For the word "other", search the records and show each line in which it occurs.
Supplied records START
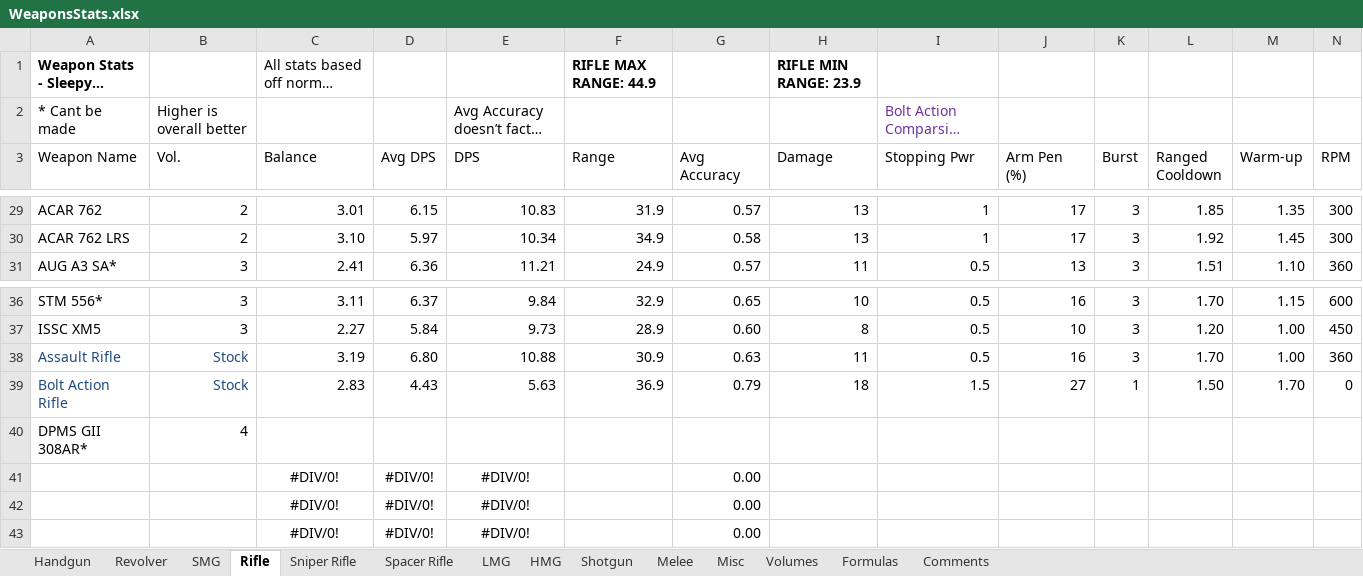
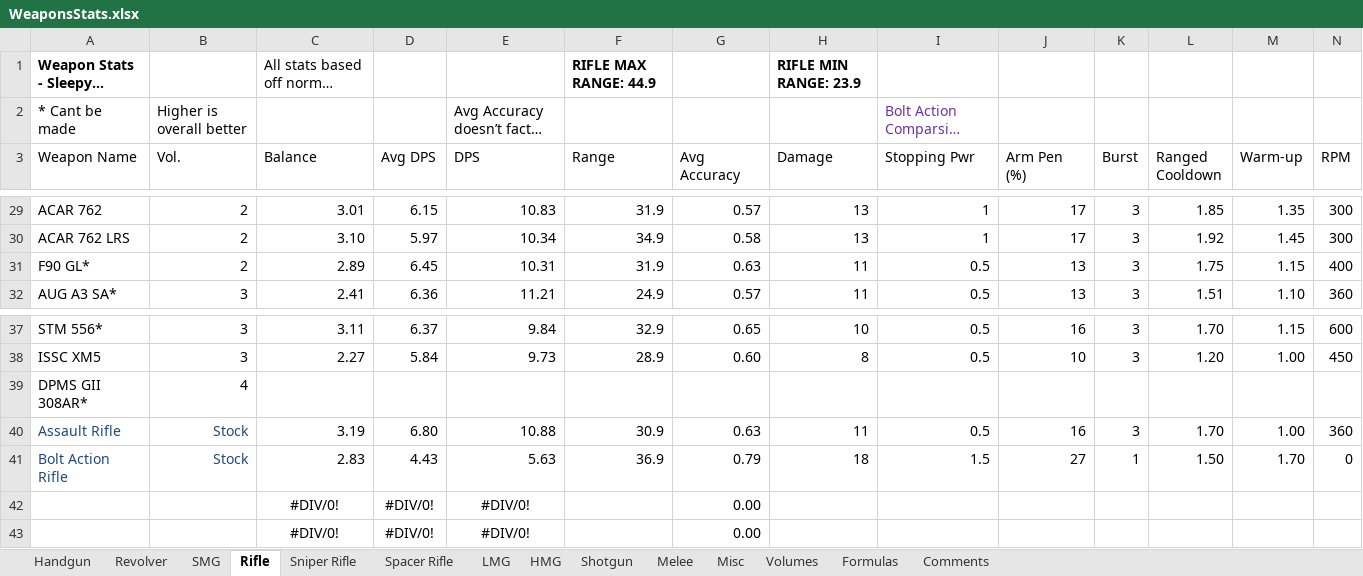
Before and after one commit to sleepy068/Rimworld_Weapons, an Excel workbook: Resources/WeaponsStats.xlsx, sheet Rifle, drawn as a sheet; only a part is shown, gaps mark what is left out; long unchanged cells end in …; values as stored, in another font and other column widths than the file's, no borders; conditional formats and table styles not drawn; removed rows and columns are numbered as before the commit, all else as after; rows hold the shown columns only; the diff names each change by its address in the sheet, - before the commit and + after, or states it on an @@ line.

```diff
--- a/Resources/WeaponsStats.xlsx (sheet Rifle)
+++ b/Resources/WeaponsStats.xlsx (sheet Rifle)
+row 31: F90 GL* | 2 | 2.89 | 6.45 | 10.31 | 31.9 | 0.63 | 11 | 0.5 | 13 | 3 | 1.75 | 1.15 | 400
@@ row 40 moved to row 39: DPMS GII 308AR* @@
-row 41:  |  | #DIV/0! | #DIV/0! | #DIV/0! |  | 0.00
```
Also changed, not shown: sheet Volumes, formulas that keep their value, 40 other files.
Supplied records END
### Solution for this task
Before and after one commit to sleepy068/Rimworld_Weapons, an Excel workbook: Resources/WeaponsStats.xlsx, sheet Rifle, drawn as a sheet; only a part is shown, gaps mark what is left out; long unchanged cells end in …; values as stored, in another font and other column widths than the file's, no borders; conditional formats and table styles not drawn; removed rows and columns are numbered as before the commit, all else as after; rows hold the shown columns only; the diff names each change by its address in the sheet, - before the commit and + after, or states it on an @@ line.
Also changed, not shown: sheet Volumes, formulas that keep their value, 40 other files.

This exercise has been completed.